======== PROVIDED DATA
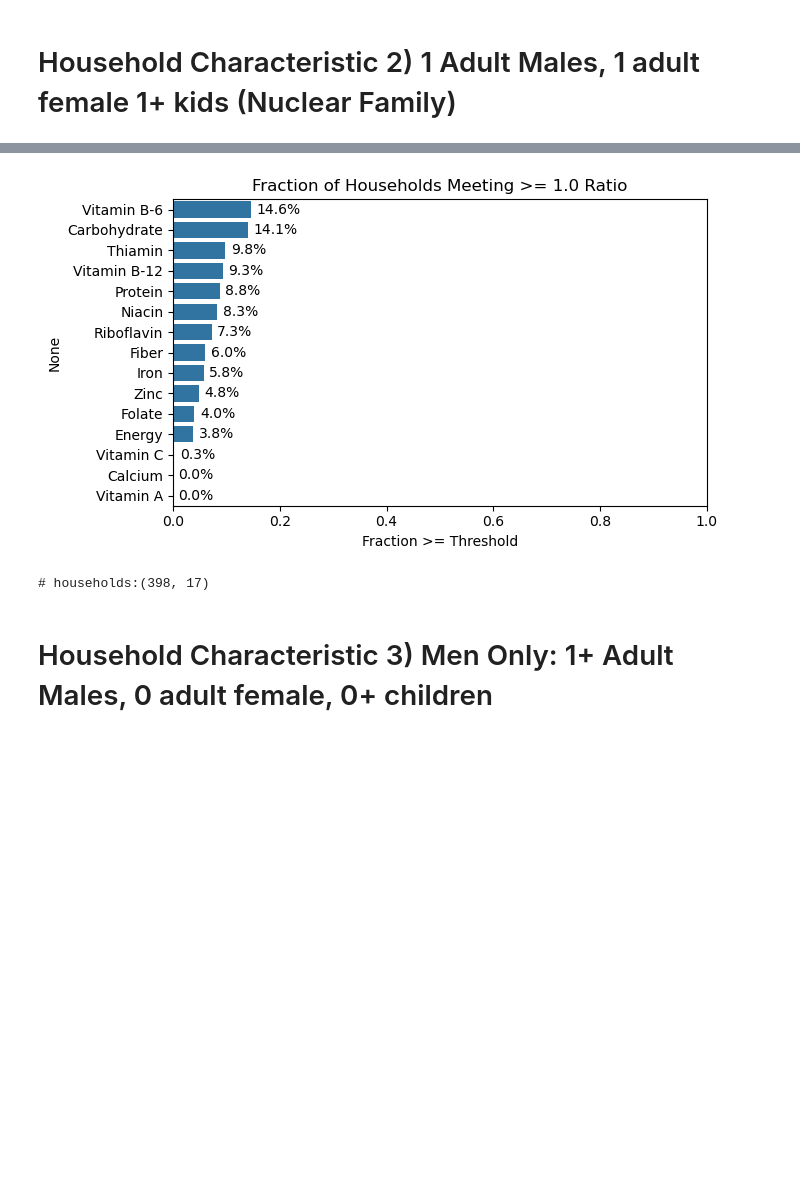
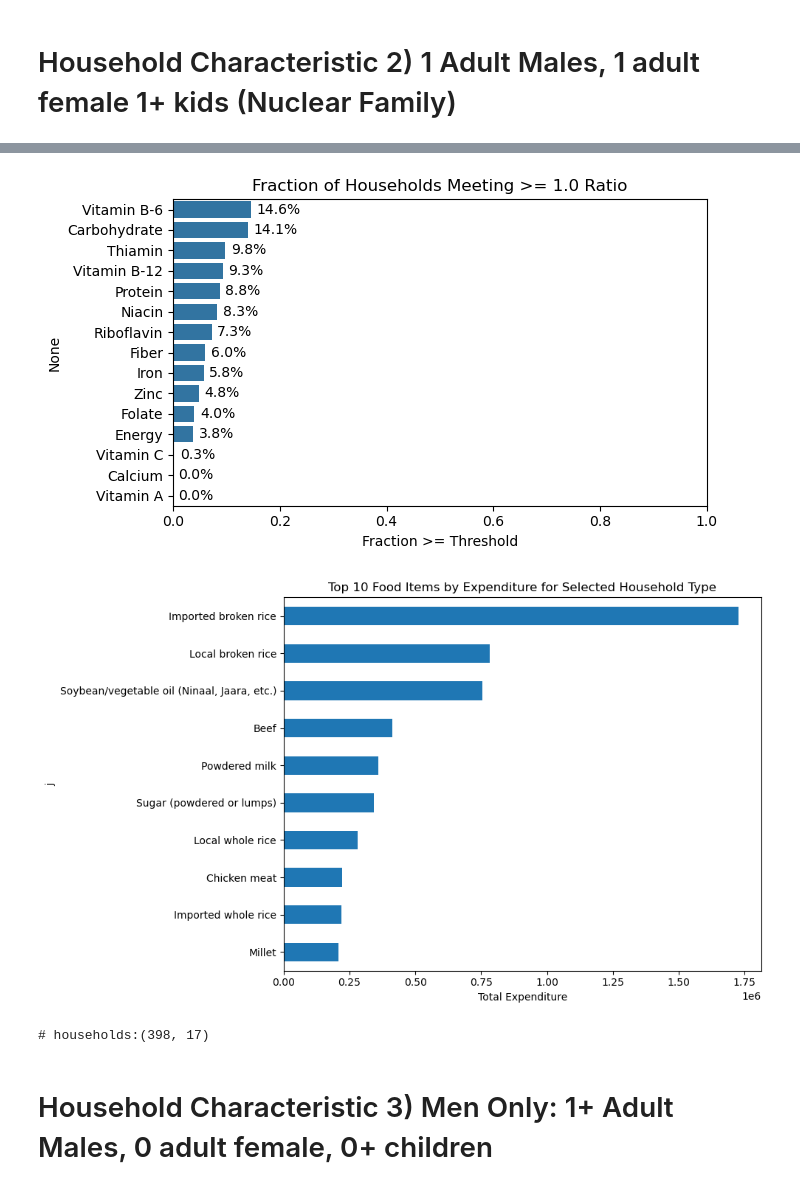
Before and after one commit to reilyfairchild/EEP153-Project-3, a Jupyter notebook: Senegal_Project_3.ipynb, the cells around one changed output, grey strips where cells are left out. Saved outputs shown, nothing was run; the diff lists cells and outputs as text; code cells hidden in the pictures; blank space fills up the shorter version.

```diff
--- a/Senegal_Project_3.ipynb
+++ b/Senegal_Project_3.ipynb
@@ -998,20 +1227,27 @@ print(f'# households:{hhc_sub.shape}')
 # %%
 
 
 hhc_sub, nut_sub = filter_households(
     hhc,
     nutrient_ratio,
     min_males=1, max_males=1,       # e.g. 0 adult males
     min_females=1, max_females=1,   # e.g. 1–3 adult females
     min_kids=1, max_kids=15         # e.g. up to 2 kids
 )
 
 analyze_nutritional_adequacy_subplots_log(nut_sub)
+plot_top_foods_by_household(
+    hhc,
+    expend,
+    min_males=1, max_males=1,       # e.g. 0 adult males
+    min_females=1, max_females=1,   # e.g. 1–3 adult females
+    min_kids=1, max_kids=100)
 
 print(f'# households:{hhc_sub.shape}')
 # %% [output]
 [figure]
 [figure]
+[figure, added]
 # households:(398, 17)
 # %% [markdown]
 # Household Characteristic 3) Men Only: 1+ Adult Males, 0 adult female, 0+ children
```
Also changed, not shown: parts of 29 cells of this notebook, 2 other files.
================
WHAT THE EXERCISE ASKS. Every line of the records above that contains the word "print" should be counted, and only the total given.

WRITTEN ANSWER. 2